February 5, 2013
-They were expected to work by their masters
-Work for the benefit of another person and not their own
Occupational Variety
-Regional variation
-Nature of their work varied substantially
-Northern slave live without any other slaves or possibly with 1 or 2 more
perhaps in the house of the slave holders and work in a small farm, small
industry, domestic, trade etc both skilled and unskilled labour
-
-Urban and rural
-Skilled and unskilled labour
-Philadelphia, 1767
-Variety of different jobs
-Might work with a merchant or shop keeper, artisan, be a sailor
-Change over time
-Industry
-Increasingly important role in industry in the north
-Ship building, rope, sail making
-Mining of coal, iron and worked in refineries to refine iron
-Chesapeake
-Iron industry offered relative privilege

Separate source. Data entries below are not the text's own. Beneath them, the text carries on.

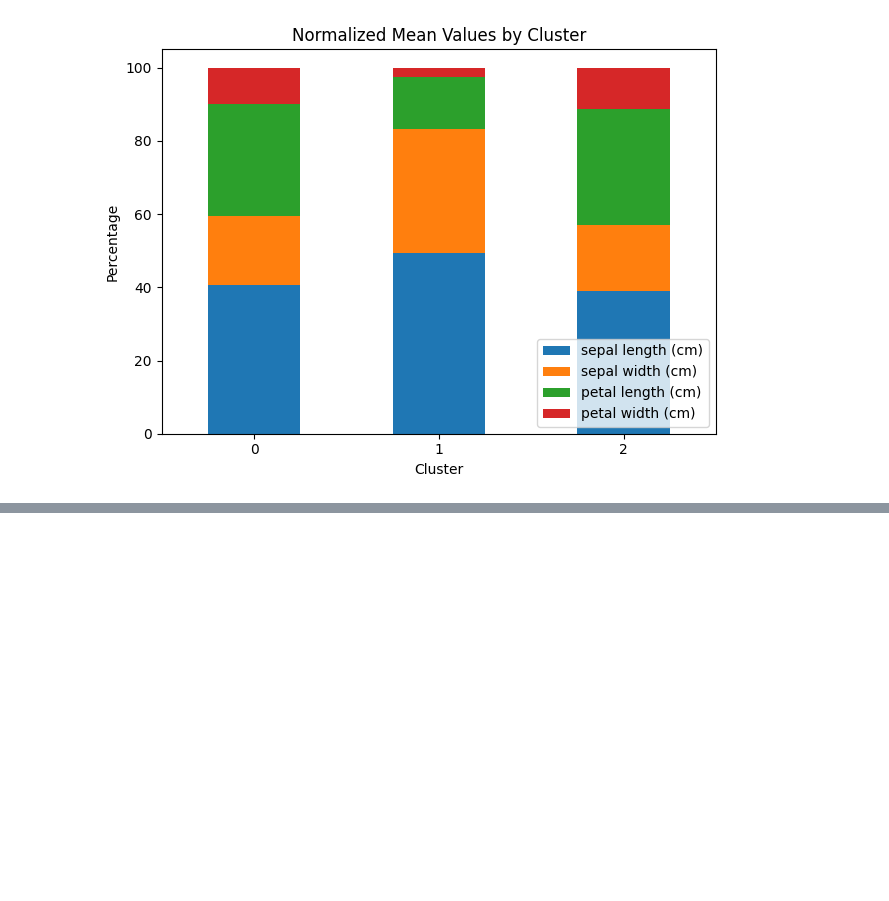
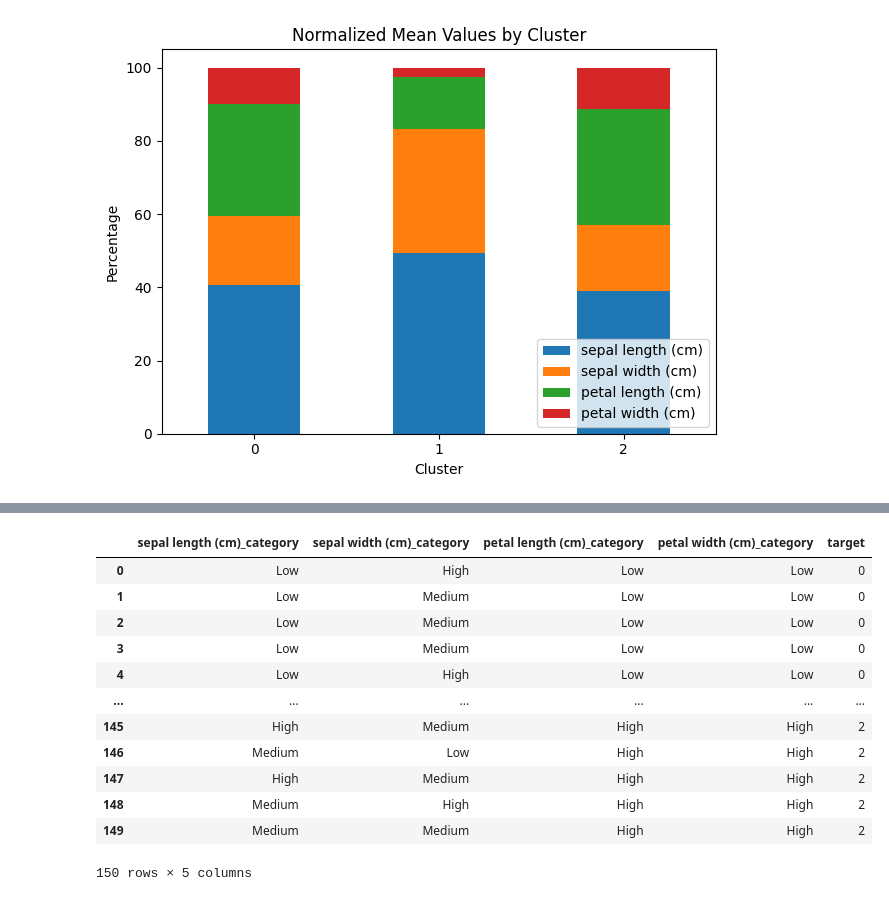
Before and after one commit to smzn/2023datascience_class, a Jupyter notebook: load_iris.ipynb, the cells around one changed output, grey strips where cells are left out. Drawn from its saved outputs; the diff is of its cells as text; code cells hidden in the pictures; blank space fills up the shorter version.

```diff
--- a/load_iris.ipynb
+++ b/load_iris.ipynb
@@ -527,0 +574,29 @@ plt.show()
+# %%
+# 数値列のみを取得し、Targetを除く
+numeric_columns = df.select_dtypes(include=['number']).columns.drop('target')
+
+# 各数値特徴量を等頻度ビニングで3つのカテゴリに分割し、新しいカテゴリ列を作成
+df_discrete = pd.DataFrame()
+for column in numeric_columns:
+    df_discrete[column + '_category'] = pd.qcut(df[column], q=3, labels=['Low', 'Medium', 'High'])
+
+# Target列をそのまま追加
+df_discrete['target'] = df['target']
+
+# CSVファイルとして保存
+df_discrete.to_csv('discrete_data.csv', index=False)
+df_discrete
+# %% [output]
+|  | sepal length (cm)_category | sepal width (cm)_category | petal length (cm)_category | petal width (cm)_category | target |
+| 0 | Low | High | Low | Low | 0 |
+| 1 | Low | Medium | Low | Low | 0 |
+| 2 | Low | Medium | Low | Low | 0 |
+| 3 | Low | Medium | Low | Low | 0 |
+| 4 | Low | High | Low | Low | 0 |
+| ... | ... | ... | ... | ... | ... |
+| 145 | High | Medium | High | High | 2 |
+| 146 | Medium | Low | High | High | 2 |
+| 147 | High | Medium | High | High | 2 |
+| 148 | Medium | High | High | High | 2 |
+| 149 | Medium | Medium | High | High | 2 |
+150 rows × 5 columns
```
Also changed, not shown: parts of 14 cells of this notebook.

-Would work 5 days a week instead of 6 or 7 and if you worked the
weekend you would be paid
Plantation Work Discipline
-Overseers
-Costs of excessive coercion
-Could result in their workers being sick, break tools or equipment and
sloppy work would eventually cost them money
-Some slaves would rebel
-Solutions
-Black drivers?
-Supervised other slaves
-Task system?
-Deep System to set work limits that gave slaves some free time
-Work-related discipline
-17th century petitioned the courts to discipline their unruly slaves via the
legal system
-18th century slaveholders assumed absolute sovereignty over their
plantation masters authority was rarely questioned and the law rarely got
involved
-African slaves had no court of last resort to defend them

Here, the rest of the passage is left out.